**DATASET EXTRACT:**
Segment Open

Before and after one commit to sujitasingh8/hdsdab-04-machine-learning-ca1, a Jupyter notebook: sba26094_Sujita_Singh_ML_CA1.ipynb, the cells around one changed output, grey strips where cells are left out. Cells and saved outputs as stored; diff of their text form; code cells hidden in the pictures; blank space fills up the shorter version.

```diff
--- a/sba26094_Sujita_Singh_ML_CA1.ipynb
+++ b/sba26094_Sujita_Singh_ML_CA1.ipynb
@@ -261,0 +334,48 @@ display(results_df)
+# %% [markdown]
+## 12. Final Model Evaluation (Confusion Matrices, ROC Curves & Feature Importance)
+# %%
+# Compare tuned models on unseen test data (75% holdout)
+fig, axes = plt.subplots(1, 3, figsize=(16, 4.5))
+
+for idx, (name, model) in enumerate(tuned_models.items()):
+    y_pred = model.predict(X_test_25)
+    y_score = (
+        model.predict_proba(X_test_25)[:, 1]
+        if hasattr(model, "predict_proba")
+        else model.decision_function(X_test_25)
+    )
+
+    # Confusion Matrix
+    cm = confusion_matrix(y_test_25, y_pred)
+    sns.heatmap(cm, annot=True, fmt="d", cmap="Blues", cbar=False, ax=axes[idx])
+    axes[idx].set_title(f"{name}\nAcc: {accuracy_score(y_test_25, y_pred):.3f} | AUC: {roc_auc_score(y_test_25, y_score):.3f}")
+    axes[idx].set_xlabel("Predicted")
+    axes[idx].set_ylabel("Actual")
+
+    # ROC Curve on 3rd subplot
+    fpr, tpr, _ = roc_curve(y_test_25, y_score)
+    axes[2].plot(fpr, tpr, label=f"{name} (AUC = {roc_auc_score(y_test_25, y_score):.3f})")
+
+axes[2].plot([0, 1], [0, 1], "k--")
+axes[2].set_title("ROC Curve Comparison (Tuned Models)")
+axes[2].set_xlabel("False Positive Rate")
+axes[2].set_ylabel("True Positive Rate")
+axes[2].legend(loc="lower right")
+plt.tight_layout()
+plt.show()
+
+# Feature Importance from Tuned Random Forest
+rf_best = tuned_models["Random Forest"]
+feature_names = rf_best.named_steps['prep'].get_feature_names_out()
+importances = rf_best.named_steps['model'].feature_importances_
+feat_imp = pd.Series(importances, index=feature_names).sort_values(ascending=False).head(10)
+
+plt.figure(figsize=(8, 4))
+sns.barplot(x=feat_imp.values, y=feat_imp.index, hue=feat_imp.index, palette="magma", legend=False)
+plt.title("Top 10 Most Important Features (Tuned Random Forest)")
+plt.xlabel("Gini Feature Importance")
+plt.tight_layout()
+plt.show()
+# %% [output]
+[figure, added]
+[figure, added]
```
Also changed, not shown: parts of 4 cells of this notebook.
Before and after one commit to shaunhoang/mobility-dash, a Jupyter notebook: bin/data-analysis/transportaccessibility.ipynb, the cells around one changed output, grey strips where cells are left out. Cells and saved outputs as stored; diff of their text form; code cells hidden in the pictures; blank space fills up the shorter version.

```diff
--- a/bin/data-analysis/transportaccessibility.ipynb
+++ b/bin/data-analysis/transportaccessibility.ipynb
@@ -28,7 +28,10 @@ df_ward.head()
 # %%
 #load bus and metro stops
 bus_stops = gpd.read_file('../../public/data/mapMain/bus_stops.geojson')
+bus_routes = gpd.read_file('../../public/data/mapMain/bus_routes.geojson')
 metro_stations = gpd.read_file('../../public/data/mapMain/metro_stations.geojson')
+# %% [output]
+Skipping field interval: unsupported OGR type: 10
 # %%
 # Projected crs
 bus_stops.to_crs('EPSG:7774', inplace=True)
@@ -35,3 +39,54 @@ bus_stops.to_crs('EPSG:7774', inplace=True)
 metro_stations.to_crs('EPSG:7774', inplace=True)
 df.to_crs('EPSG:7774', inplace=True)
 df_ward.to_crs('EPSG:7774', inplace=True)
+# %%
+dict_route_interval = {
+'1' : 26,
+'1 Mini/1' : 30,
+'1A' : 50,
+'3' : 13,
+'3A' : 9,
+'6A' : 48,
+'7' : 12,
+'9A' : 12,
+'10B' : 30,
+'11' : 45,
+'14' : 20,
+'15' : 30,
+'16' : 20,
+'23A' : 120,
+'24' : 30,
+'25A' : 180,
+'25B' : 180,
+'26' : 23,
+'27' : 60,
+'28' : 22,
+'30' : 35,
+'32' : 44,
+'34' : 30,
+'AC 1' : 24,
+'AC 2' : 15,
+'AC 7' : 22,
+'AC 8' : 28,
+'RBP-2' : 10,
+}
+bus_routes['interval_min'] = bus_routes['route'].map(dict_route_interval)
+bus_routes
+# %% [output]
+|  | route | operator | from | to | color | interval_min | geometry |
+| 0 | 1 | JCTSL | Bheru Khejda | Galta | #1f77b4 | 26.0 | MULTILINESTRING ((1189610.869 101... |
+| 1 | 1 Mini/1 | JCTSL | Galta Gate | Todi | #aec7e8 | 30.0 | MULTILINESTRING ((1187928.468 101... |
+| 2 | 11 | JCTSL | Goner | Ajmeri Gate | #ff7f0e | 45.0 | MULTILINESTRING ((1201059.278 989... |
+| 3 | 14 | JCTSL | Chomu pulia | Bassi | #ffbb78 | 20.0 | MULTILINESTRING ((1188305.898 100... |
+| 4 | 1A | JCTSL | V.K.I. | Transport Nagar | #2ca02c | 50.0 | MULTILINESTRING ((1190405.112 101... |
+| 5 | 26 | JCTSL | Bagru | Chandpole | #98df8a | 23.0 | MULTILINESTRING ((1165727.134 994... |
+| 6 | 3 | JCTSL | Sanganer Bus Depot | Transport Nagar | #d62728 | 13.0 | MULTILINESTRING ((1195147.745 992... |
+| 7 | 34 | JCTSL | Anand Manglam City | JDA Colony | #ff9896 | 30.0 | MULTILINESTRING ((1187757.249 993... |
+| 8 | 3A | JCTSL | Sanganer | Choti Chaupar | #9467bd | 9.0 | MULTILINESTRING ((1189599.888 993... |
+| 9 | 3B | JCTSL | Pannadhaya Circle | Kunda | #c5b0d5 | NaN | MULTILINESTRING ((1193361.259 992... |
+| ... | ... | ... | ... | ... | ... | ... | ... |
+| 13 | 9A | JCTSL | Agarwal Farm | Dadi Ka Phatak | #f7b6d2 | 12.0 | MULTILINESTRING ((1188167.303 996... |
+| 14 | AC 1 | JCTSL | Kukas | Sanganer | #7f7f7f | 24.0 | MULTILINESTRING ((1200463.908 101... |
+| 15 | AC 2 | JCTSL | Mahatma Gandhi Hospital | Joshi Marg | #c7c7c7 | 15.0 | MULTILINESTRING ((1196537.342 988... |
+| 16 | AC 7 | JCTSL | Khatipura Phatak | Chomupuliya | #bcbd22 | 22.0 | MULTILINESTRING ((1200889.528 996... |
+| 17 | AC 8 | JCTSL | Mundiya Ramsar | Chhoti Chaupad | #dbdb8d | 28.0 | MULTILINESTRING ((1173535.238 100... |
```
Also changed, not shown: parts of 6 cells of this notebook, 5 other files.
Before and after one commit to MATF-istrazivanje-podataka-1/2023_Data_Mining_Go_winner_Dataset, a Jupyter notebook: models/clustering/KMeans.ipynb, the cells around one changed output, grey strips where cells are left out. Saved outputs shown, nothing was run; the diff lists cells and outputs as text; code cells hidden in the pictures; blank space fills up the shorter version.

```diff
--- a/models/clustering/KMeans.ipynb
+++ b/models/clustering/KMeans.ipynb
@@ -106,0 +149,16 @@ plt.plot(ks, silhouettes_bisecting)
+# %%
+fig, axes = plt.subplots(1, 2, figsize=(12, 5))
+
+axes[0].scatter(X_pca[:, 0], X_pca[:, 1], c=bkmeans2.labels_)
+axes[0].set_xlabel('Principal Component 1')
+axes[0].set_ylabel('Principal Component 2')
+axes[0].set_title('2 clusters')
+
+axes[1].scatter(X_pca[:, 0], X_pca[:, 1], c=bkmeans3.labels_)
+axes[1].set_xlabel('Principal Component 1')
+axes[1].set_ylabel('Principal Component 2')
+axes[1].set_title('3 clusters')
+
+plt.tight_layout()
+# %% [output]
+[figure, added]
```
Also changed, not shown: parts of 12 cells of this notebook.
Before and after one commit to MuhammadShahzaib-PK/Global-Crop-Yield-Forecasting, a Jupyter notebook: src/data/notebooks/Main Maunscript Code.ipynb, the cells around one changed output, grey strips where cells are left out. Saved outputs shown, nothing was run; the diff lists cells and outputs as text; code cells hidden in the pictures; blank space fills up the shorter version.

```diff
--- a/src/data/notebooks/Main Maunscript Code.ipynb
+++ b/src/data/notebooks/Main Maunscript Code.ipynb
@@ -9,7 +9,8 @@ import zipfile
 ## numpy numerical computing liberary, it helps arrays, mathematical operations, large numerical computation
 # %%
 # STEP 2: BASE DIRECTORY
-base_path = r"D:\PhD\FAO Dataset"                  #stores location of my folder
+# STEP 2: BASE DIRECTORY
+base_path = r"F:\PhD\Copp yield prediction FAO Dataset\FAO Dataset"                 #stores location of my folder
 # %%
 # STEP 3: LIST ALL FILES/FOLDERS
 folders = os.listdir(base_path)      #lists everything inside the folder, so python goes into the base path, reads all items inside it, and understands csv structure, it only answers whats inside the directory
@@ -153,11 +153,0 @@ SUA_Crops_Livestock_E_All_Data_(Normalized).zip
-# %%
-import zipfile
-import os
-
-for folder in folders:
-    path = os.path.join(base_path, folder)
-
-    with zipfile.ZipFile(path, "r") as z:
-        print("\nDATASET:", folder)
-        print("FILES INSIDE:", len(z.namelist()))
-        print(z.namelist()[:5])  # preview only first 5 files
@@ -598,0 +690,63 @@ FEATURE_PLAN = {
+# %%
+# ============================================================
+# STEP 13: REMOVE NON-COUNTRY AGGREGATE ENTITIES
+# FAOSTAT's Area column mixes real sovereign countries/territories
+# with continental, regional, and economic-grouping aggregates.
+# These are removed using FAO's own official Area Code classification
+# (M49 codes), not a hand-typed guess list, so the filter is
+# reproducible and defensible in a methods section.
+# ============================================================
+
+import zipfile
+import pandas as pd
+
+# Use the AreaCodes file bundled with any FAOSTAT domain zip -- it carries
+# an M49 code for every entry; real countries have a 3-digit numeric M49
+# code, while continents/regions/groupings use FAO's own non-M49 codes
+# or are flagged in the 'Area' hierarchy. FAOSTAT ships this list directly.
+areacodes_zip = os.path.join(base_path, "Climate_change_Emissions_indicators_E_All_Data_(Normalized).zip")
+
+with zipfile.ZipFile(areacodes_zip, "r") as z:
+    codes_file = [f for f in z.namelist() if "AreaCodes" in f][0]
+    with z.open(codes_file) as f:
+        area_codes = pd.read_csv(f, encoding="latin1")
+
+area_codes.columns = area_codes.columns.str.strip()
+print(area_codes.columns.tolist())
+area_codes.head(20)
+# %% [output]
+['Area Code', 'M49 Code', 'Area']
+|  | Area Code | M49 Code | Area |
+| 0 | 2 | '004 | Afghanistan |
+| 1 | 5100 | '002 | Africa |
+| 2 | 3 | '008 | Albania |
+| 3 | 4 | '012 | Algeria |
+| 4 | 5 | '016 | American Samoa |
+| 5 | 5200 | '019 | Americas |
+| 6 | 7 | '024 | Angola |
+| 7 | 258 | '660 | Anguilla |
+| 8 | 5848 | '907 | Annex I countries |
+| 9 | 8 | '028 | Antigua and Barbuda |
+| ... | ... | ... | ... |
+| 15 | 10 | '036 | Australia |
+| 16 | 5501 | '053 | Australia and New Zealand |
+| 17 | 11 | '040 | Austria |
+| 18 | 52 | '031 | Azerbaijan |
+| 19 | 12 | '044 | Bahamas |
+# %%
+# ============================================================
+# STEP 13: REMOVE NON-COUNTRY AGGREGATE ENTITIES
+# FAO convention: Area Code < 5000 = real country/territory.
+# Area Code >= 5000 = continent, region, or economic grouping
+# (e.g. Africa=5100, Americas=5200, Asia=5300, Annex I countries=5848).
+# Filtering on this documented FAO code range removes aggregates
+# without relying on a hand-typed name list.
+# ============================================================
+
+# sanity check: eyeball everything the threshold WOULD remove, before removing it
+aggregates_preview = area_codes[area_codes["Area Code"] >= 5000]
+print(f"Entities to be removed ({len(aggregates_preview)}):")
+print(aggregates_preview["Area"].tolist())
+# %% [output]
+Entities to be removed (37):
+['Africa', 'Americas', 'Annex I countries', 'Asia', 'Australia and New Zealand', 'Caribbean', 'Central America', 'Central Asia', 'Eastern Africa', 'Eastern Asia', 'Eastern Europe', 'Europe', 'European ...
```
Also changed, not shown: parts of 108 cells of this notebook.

Segment Closed

**HOW TO COMPLETE THIS TASK:**
For every line of the material that holds the word "FAOSTAT", make a copy.

**OUTPUT FOR THIS EXERCISE:**
+# FAOSTAT's Area column mixes real sovereign countries/territories
+# Use the AreaCodes file bundled with any FAOSTAT domain zip -- it carries
+# or are flagged in the 'Area' hierarchy. FAOSTAT ships this list directly.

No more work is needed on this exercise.